PROBLEM DESCRIPTION:
Give back every line of the material below that has the string "page".

AVAILABLE RECORDS:
------------------------------------------------
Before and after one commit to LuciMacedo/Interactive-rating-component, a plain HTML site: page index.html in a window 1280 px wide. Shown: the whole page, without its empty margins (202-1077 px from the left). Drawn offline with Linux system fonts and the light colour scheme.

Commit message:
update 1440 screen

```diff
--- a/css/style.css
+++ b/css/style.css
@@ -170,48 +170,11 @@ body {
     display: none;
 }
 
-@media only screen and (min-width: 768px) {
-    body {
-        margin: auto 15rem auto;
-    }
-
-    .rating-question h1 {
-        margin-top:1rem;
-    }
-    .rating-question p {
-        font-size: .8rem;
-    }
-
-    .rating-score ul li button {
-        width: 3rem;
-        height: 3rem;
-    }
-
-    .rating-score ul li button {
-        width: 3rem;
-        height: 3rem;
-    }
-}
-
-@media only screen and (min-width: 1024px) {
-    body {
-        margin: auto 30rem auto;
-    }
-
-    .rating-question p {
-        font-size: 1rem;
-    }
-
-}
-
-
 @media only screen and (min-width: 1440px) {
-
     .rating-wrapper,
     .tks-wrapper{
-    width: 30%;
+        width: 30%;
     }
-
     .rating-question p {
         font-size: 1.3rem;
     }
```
------------------------------------------------
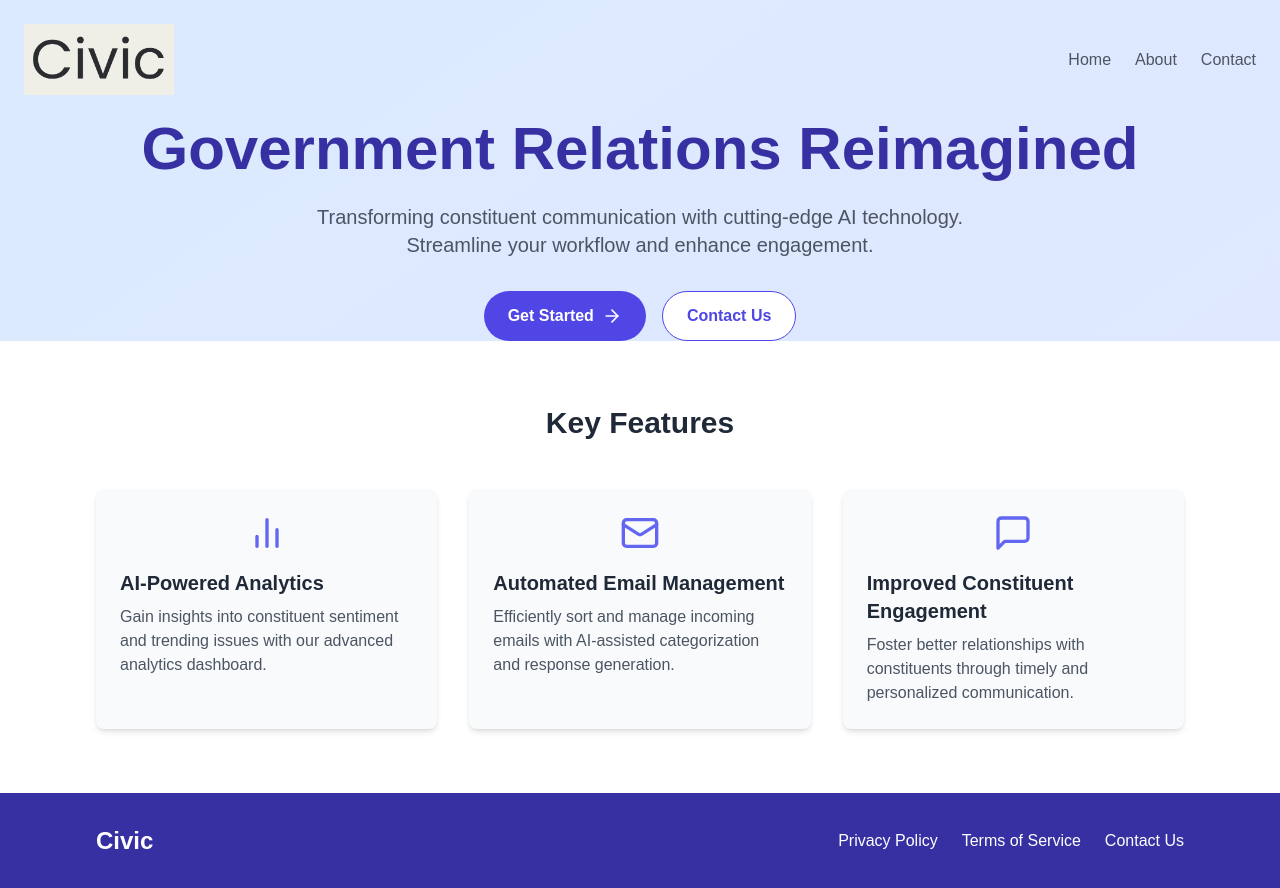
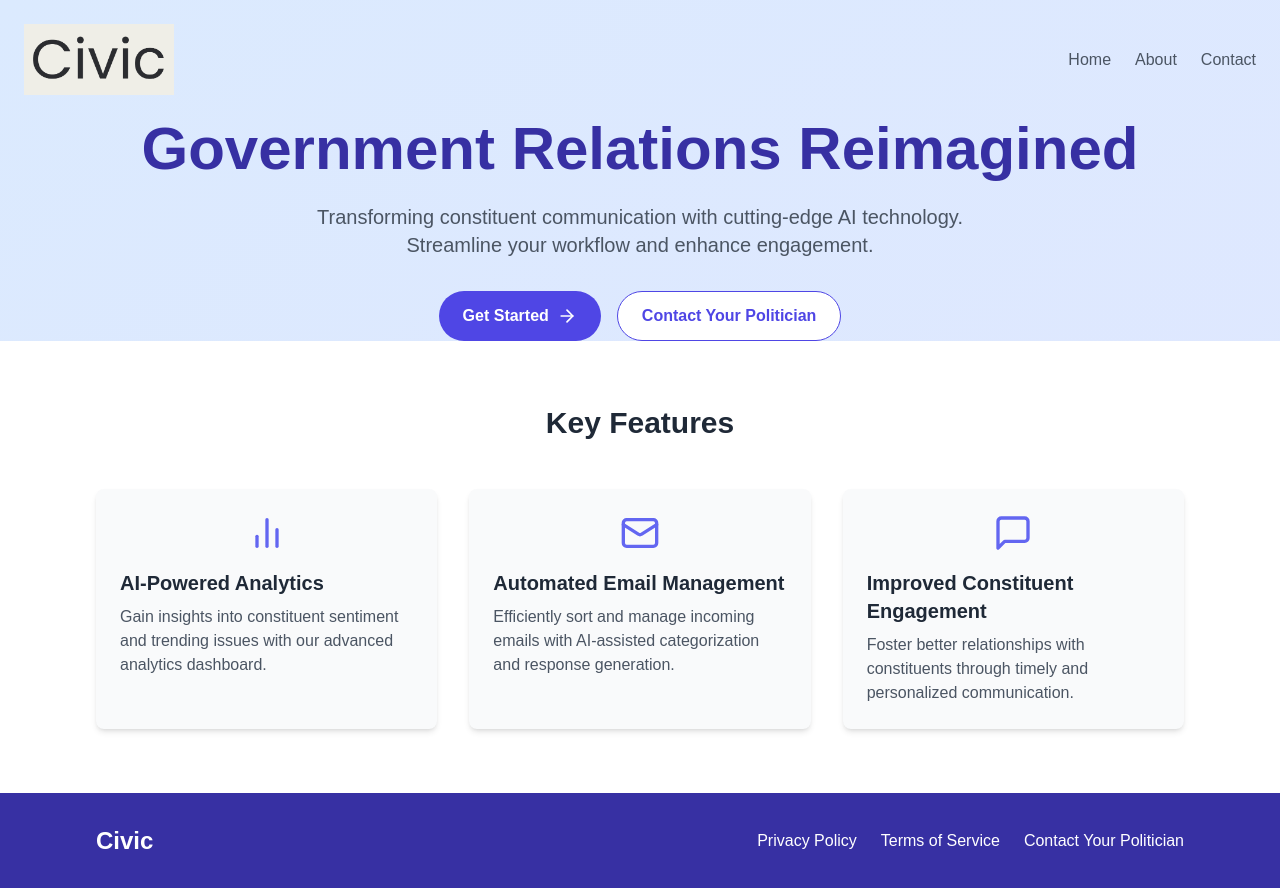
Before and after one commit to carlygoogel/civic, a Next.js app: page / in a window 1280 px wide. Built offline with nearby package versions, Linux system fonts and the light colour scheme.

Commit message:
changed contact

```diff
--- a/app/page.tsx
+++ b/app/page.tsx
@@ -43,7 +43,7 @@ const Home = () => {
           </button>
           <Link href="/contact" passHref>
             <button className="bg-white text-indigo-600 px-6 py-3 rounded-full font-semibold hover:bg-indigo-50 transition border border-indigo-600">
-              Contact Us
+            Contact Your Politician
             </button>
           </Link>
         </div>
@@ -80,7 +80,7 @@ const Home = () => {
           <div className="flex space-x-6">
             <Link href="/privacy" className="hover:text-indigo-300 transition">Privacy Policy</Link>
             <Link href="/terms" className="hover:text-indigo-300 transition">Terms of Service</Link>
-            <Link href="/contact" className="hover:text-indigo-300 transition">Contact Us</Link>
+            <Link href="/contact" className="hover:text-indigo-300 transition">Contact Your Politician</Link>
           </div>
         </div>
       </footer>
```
------------------------------------------------
TASK SOLUTION:
Before and after one commit to LuciMacedo/Interactive-rating-component, a plain HTML site: page index.html in a window 1280 px wide. Shown: the whole page, without its empty margins (202-1077 px from the left). Drawn offline with Linux system fonts and the light colour scheme.
Before and after one commit to carlygoogel/civic, a Next.js app: page / in a window 1280 px wide. Built offline with nearby package versions, Linux system fonts and the light colour scheme.
--- a/app/page.tsx
+++ b/app/page.tsx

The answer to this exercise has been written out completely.